Stored dataset items

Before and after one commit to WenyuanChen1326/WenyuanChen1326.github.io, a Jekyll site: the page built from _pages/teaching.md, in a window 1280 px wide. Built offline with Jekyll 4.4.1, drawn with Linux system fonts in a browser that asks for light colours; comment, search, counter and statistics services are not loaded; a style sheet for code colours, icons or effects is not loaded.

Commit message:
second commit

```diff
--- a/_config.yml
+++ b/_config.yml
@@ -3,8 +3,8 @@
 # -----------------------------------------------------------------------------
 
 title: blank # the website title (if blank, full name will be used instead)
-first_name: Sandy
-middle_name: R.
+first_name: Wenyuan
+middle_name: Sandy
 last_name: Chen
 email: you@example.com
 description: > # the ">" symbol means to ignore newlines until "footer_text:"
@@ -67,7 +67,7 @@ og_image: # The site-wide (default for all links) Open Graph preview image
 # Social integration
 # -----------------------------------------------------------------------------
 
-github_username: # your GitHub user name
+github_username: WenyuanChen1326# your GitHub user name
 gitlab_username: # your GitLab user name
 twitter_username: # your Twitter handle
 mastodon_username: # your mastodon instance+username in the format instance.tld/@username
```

**Exercise goal**: Scan each line above for the string "your". Give the tally and nothing else.

**Result below**: 5